The Centers for Disease Control and Prevention’s Advisory Committee on Immunization Practices has decided that some people through age 45 could benefit from getting an HPV vaccine. The group also voted unanimously to recommend HPV vaccines for both boys and girls and men and women through age 26. The recommendation could expand the pool of people whose insurance providers may cover the cost of the vaccine.
The HPV vaccine was developed to prevent cancer caused by the human papillomavirus, which is typically transmitted through oral, anal or vaginal sex. In most cases, the body’s immune system suppresses the virus, so some people may never know they have it, but most sexually active people will contract HPV at some point and can pass it to partners during an active infection. The virus has been linked to many types of cancer, including cervical, anal, vaginal, penile, and oropharyngeal cancers.
According to the National Cancer Institute, high-risk HPV infections cause about 3 percent of all cancers in women and 2 percent in men in the United States. Worldwide, high-risk HPV-related infections cause about 5 percent of all cancers. The CDC says that many of these instances of cancer could be prevented by vaccination.
A commonly used vaccine, Gardasil 9, was approved by the U.S. Food and Drug Administration in 2006 to protect against nine HPV strains.
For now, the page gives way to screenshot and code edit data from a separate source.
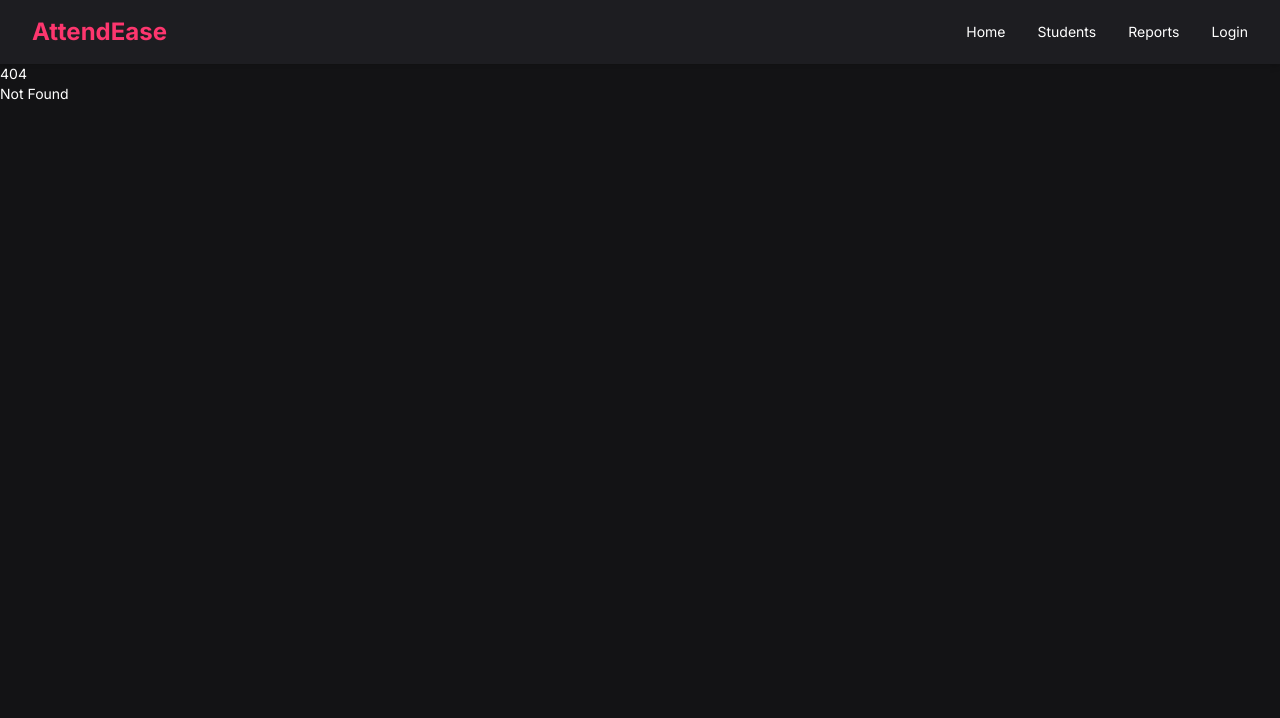
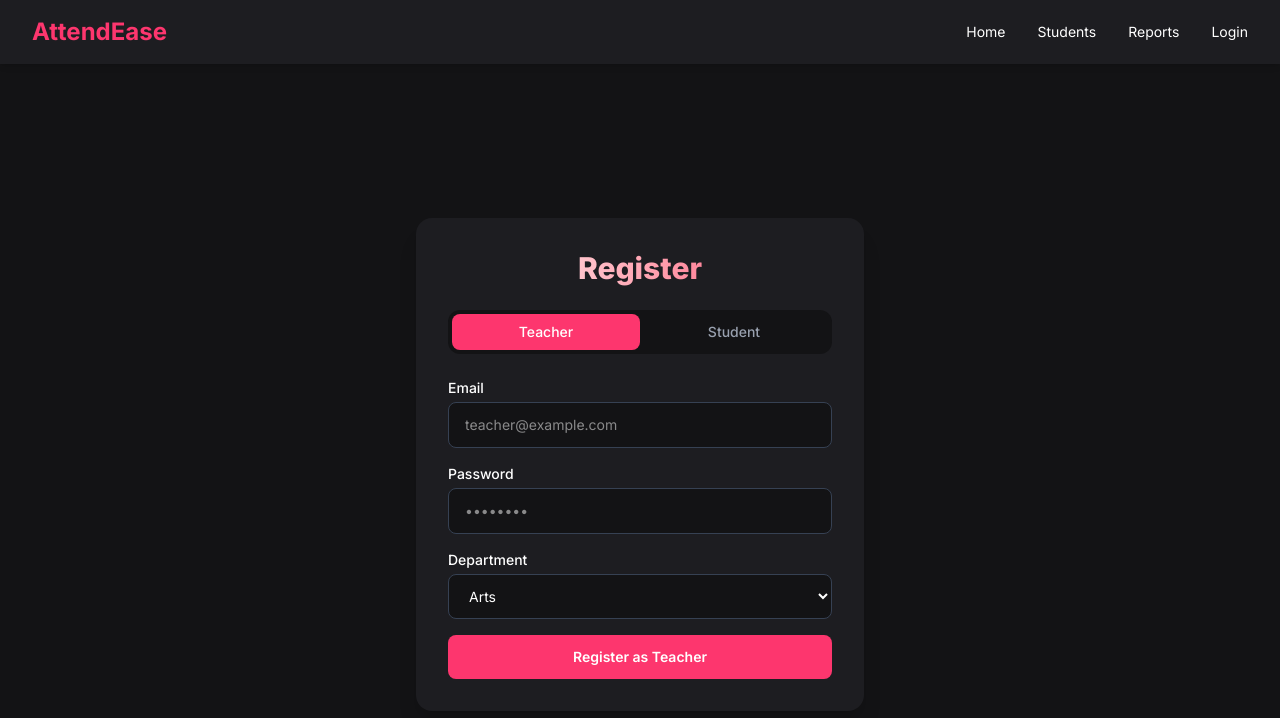
Before and after one commit to kamatealif/checkin, a SvelteKit app: page /auth in a window 1280 px wide. Before the commit this address had no page. Shown: the top 718 px of the page. Built offline with nearby package versions, Linux system fonts and the light colour scheme.

Commit message:
added a login forms

```diff
--- /dev/null
+++ b/src/routes/auth/+page.svelte
@@ -0,0 +1,104 @@
+<script>
+    import { fade, slide } from "svelte/transition";
+
+    let activeTab = $state("teacher"); // "teacher" | "student"
+  </script>
+
+  <section class="min-h-screen flex items-center justify-center bg-[var(--color-background)] px-4">
+    <div class="w-full max-w-md bg-[var(--color-surface)] rounded-2xl shadow-xl p-8 relative overflow-hidden">
+
+      <!-- Heading -->
+      <h2 class="text-3xl font-extrabold text-center mb-6
+                 bg-gradient-to-r from-white to-[var(--color-primary)] bg-clip-text text-transparent">
+        Register
+      </h2>
+
+      <!-- Toggle Tabs -->
+      <div class="flex mb-6 bg-[var(--color-background)] rounded-xl p-1">
+        <button
+          class="flex-1 py-2 rounded-lg font-medium transition
+                 {activeTab === 'teacher'
+                   ? 'bg-[var(--color-primary)] text-white'
+                   : 'text-gray-400 hover:text-white'}"
+          onclick={() => activeTab = 'teacher'}>
+          Teacher
+        </button>
+        <button
+          class="flex-1 py-2 rounded-lg font-medium transition
+                 {activeTab === 'student'
+                   ? 'bg-[var(--color-primary)] text-white'
+                   : 'text-gray-400 hover:text-white'}"
+          onclick={() => activeTab = 'student'}>
+          Student
+        </button>
+      </div>
+
+      <!-- Teacher Form -->
+      {#if activeTab === 'teacher'}
+        <form class="space-y-4" transition:slide={{ duration: 250 }}>
+          <div>
+            <label for="email" class="block text-sm font-medium mb-1">Email</label>
+            <input id="email" type="email" placeholder="teacher@example.com"
+              class="w-full px-4 py-3 rounded-lg bg-[var(--color-background)] border border-gray-700
+                     focus:border-[var(--color-primary)] focus:ring-[var(--color-primary)] outline-none"/>
+          </div>
+          <div>
+            <label for="password" class="block text-sm font-medium mb-1">Password</label>
+            <input id="password" type="password" placeholder="••••••••"
+              class="w-full px-4 py-3 rounded-lg bg-[var(--color-background)] border border-gray-700
+                     focus:border-[var(--color-primary)] focus:ring-[var(--color-primary)] outline-none"/>
+          </div>
+          <div>
+            <label for="department" class="block text-sm font-medium mb-1">Department</label>
+            <select id="department"
+              class="w-full px-4 py-3 rounded-lg bg-[var(--color-background)] border border-gray-700
+                     focus:border-[var(--color-primary)] focus:ring-[var(--color-primary)] outline-none">
+              <option>Arts</option>
+              <option>Commerce</option>
+              <option>BSc</option>
+              <option>BCA</option>
+              <option>MCA</option>
+            </select>
+          </div>
+          <button
+            type="submit"
+            class="w-full py-3 rounded-lg bg-[var(--color-primary)] hover:opacity-90 transition font-semibold">
+            Register as Teacher
+          </button>
+        </form>
+      {:else}
+        <!-- Student Form -->
+        <form class="space-y-4" transition:slide={{ duration: 250 }}>
+          <div>
+            <label for="name" class="block text-sm font-medium mb-1">Name</label>
+            <input id="name" type="text" placeholder="Enter full name"
+              class="w-full px-4 py-3 rounded-lg bg-[var(--color-background)] border border-gray-700
+                     focus:border-[var(--color-primary)] focus:ring-[var(--color-primary)] outline-none"/>
+          </div>
+          <div>
+            <label for="class" class="block text-sm font-medium mb-1">Class</label>
+            <input id="class" type="text" placeholder="Enter class (e.g. FY BSc, TY BTech)"
+              class="w-full px-4 py-3 rounded-lg bg-[var(--color-background)] border border-gray-700
+                     focus:border-[var(--color-primary)] focus:ring-[var(--color-primary)] outline-none"/>
+          </div>
+          <div>
+            <label for="prn" class="block text-sm font-medium mb-1">PRN (Permanent Registration Number)</label>
+            <input id="prn" type="text" placeholder="Enter PRN"
+              class="w-full px-4 py-3 rounded-lg bg-[var(--color-background)] border border-gray-700
+                     focus:border-[var(--color-primary)] focus:ring-[var(--color-primary)] outline-none"/>
+          </div>
+          <div>
+            <label for="password" class="block text-sm font-medium mb-1">Password</label>
+            <input id="password" type="password" placeholder="••••••••"
+              class="w-full px-4 py-3 rounded-lg bg-[var(--color-background)] border border-gray-700
+                     focus:border-[var(--color-primary)] focus:ring-[var(--color-primary)] outline-none"/>
+          </div>
+          <button
+            type="submit"
+            class="w-full py-3 rounded-lg bg-[var(--color-primary)] hover:opacity-90 transition font-semibold">
+            Register as Student
+          </button>
+        </form>
+      {/if}
+    </div>
+  </section>
--- a/src/routes/auth/login/+page.svelte
+++ /dev/null
@@ -1,37 +0,0 @@
-<script lang="ts">
-    import { account, db } from "$lib/appwrite";
-    import { Query } from "appwrite";
-    import { prnToEmail } from "$lib/auth/personregno";
-
-    let prn = "", password = "", loading = false, error = "";
-
-    async function onSubmit() {
-      loading = true; error = "";
-      try {
-        // Optional: verify PRN exists in profiles first for better error messages
-        const profiles = await db.listDocuments(
-          import.meta.env.VITE_APPWRITE_DATABASE_ID,
-          import.meta.env.VITE_APPWRITE_COL_PROFILES,
-          [Query.equal("prn", prn)]
-        );
-        if (profiles.total === 0) throw new Error("PRN not found");
-
-        const email = prnToEmail(prn);
-        await account.createEmailSession(email, password);
-
-        // route by role
-        const role = profiles.documents[0].role;
-        location.href = role === "teacher" ? "/teacher/dashboard" : "/student";
-      } catch (e:any) {
-        error = e?.message ?? "Login failed";
-      } finally { loading = false; }
-    }
-  </script>
-
-  <form class="max-w-sm mx-auto space-y-3" on:submit|preventDefault={onSubmit}>
-    <h1 class="text-xl font-semibold">Login</h1>
-    {#if error}<p class="text-sm text-red-600">{error}</p>{/if}
-    <input class="input" placeholder="PRN" bind:value={prn} required />
-    <input class="input" type="password" placeholder="Password" bind:value={password} required />
-    <button class="btn" disabled={loading}>{loading ? "Logging in..." : "Login"}</button>
-  </form>
--- a/src/routes/auth/register/+page.svelte
+++ /dev/null
@@ -1,39 +0,0 @@
-<!-- student register page -->
-
-<script lang="ts">
-    import { account, db } from "$lib/appwrite";
-    import { Query } from "appwrite";
-    import { prnToEmail } from "$lib/auth/personregno";
-
-    let prn = "", password = "", loading = false, error = "";
-
-    async function onSubmit() {
-      loading = true; error = "";
-      try {
-        // Optional: verify PRN exists in profiles first for better error messages
-        const profiles = await db.listDocuments(
-          import.meta.env.VITE_APPWRITE_DATABASE_ID,
-          import.meta.env.VITE_APPWRITE_COL_PROFILES,
-          [Query.equal("prn", prn)]
-        );
-        if (profiles.total === 0) throw new Error("PRN not found");
-
-        const email = prnToEmail(prn);
-        await account.createEmailSession(email, password);
-
-        // route by role
-        const role = profiles.documents[0].role;
-        location.href = role === "teacher" ? "/teacher/dashboard" : "/student";
-      } catch (e:any) {
-        error = e?.message ?? "Login failed";
-      } finally { loading = false; }
-    }
-  </script>
-
-  <form class="max-w-sm mx-auto space-y-3" on:submit|preventDefault={onSubmit}>
-    <h1 class="text-xl font-semibold">Login</h1>
-    {#if error}<p class="text-sm text-red-600">{error}</p>{/if}
-    <input class="input" placeholder="PRN" bind:value={prn} required />
-    <input class="input" type="password" placeholder="Password" bind:value={password} required />
-    <button class="btn" disabled={loading}>{loading ? "Logging in..." : "Login"}</button>
-  </form>
```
Seven of those have been found to be responsible for 90 percent of HPV-related cancers. The vaccine is recommended for preteen girls and boys to protect them before exposure to the virus, with catch-up vaccinations through age 26. Last year, the FDA expanded its approval for the vaccine to include adults up to age 45.
For adults, the decision to get the vaccine should be based on each person’s sexual experiences and expectations. Although most adults above the age of 26 do not need the vaccine, it may be beneficial for a small number for protection from HPV strains to which they have not yet been exposed. Public health experts say that the decision should be discussed with the person’s doctor before a choice is made.